village a couple of years ago and it was cold and we were going to go on a
motorcycle and I didn't want my head to freeze."
Appendix 1: Autobiography: Well, I can see this poem is a spoof autobiography filled
with the names of British female popular singers from the 50s and 60s, but is
it anything other than that? Is it just a bit of fun? "What's the
objection to a bit of fun? But actually, some of what is in there is true. My
nan did know Marianne Faithfull's mum. And some of the events in there
actually happened, albeit not with those particular people. But this is
poetry, you know. It's imaginative.

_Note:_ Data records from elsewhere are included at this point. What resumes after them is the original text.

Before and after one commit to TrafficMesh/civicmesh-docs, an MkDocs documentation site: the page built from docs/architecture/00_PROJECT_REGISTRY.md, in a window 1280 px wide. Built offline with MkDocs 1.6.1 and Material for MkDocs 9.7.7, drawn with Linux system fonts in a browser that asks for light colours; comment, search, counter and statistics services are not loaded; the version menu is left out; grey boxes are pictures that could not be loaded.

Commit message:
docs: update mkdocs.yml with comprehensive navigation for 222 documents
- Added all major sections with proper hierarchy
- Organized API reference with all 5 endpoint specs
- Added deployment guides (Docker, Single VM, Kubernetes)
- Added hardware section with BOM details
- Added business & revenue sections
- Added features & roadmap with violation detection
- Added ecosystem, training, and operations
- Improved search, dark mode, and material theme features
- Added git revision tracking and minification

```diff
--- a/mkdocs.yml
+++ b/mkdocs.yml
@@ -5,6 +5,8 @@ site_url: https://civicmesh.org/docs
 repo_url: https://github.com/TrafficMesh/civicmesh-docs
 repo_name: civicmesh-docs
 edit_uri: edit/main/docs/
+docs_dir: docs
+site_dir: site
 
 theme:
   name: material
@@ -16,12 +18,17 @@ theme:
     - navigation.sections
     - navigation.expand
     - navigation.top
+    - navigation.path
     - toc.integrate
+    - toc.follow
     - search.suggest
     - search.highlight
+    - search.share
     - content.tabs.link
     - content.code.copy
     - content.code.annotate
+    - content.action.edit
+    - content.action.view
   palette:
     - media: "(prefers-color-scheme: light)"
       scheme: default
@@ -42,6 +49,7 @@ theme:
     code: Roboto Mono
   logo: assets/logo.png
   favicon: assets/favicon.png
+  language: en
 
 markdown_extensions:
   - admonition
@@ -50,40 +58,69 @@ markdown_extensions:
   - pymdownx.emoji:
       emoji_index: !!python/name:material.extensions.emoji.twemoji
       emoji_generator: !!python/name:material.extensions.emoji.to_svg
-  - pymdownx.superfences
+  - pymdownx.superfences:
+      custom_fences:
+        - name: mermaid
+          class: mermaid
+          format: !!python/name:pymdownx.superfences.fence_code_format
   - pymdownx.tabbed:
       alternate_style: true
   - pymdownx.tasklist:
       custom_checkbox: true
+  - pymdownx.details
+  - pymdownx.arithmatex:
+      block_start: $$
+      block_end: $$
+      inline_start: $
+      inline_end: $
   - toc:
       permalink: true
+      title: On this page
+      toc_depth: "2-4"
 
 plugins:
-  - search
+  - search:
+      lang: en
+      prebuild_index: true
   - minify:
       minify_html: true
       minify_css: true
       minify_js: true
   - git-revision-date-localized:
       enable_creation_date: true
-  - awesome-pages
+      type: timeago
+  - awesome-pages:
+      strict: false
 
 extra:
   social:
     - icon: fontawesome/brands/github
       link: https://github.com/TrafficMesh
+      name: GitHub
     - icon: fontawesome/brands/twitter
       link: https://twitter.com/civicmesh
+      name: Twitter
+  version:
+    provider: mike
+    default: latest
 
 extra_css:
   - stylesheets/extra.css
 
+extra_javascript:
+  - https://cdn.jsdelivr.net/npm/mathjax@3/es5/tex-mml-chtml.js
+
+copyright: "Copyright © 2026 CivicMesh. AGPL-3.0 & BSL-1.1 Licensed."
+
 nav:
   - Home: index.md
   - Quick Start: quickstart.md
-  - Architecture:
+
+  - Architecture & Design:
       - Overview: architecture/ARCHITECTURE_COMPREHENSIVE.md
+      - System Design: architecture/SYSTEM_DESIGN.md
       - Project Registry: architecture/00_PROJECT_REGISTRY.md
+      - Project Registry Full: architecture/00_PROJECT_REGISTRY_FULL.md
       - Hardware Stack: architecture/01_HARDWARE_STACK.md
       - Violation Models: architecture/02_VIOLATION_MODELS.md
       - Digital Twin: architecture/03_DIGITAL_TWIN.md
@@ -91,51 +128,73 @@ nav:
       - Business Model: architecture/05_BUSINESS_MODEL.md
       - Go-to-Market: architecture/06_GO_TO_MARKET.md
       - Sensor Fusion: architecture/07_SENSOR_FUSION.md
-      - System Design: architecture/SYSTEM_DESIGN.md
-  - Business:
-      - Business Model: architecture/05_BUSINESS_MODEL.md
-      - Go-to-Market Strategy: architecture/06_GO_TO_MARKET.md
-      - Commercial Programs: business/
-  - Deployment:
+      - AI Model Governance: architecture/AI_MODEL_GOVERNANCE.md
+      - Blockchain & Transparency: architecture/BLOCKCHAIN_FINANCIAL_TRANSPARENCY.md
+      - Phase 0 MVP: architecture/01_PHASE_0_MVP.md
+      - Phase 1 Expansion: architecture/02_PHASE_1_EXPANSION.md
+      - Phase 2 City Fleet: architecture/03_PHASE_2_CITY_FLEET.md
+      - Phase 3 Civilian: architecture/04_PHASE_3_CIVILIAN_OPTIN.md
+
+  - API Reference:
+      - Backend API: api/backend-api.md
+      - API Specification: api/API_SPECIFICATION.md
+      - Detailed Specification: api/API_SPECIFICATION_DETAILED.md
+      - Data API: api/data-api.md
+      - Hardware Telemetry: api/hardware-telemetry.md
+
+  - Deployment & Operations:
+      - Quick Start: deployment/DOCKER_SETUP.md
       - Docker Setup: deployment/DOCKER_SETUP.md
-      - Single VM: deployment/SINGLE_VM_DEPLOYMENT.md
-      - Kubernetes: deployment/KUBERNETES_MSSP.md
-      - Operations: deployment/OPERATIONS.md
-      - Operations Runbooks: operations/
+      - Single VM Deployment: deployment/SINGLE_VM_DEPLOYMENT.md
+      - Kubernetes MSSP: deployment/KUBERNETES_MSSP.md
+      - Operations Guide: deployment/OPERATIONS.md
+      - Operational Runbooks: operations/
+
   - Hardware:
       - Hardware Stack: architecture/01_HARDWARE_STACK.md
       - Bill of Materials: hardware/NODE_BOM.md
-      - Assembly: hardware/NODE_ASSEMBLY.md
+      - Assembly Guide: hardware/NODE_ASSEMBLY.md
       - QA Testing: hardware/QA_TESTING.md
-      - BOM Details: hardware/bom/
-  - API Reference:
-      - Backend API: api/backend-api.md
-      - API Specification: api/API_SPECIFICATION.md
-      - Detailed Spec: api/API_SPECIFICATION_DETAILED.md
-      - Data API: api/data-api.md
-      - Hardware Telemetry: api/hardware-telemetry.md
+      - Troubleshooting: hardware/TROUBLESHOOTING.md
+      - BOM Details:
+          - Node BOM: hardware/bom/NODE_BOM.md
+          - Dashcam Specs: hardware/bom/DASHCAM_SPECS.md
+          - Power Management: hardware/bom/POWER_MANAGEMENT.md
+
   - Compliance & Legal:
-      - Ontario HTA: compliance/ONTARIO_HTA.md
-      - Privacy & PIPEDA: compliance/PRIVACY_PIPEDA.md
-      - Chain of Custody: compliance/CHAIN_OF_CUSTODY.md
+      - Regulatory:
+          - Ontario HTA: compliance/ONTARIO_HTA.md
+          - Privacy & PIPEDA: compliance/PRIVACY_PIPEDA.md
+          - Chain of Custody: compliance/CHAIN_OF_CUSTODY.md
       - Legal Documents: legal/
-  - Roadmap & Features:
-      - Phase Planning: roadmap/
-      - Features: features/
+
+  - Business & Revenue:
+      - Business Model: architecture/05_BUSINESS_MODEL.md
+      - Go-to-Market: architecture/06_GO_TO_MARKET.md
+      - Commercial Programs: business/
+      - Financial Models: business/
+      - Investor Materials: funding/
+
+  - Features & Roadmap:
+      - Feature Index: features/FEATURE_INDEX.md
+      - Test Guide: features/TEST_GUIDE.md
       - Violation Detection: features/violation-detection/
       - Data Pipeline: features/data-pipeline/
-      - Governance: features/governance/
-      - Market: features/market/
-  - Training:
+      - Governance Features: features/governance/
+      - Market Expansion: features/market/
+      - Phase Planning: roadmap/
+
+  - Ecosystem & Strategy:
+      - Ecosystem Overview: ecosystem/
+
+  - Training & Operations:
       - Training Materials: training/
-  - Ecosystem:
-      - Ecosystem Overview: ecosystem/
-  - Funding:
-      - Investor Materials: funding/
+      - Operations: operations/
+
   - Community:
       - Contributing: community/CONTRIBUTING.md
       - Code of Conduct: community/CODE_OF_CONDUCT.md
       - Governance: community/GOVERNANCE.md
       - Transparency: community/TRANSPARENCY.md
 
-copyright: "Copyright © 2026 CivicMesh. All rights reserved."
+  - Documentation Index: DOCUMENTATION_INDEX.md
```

It's supposed to be imaginative, isn't
it? And not boring."
Appendix 2: My Favourite Pop Groups Not In Any Special Order: "I know what you're going
to ask me. Did I make all these names up? Actually, when I started out
writing this I planned for it to
be called My 500 Favourite Pop Groups Not In Any Special Order but then I realised
that 500 was a hell of a lot so I abandoned the idea and just stopped when I
Appendix 3: They Were Great Those Shows: These appendices are all music based. This poem is
about attending gigs, although I assume that again the bands or singers or
whatever are made up. Is music important to you? "That's a stupid
Having got through the track listing, Martin Stannard went into the kitchen
and made some fresh green tea and we drank it. When he talks about his poems
it's as if he thinks they're
almost too important to talk about or too impossible to talk about without
bursting into laughter because it's all too absurd. Other times it's as if he
doesn't altogether believe he actually wrote these things. In the end, I
think he doesn't really care what anybody else thinks. Somehow or other the
poems are there, and they are the best he can be. They don't leave the house
until they're the best he can be.
"Whether you are a pig or a god, I am Caltha, and do not breathe for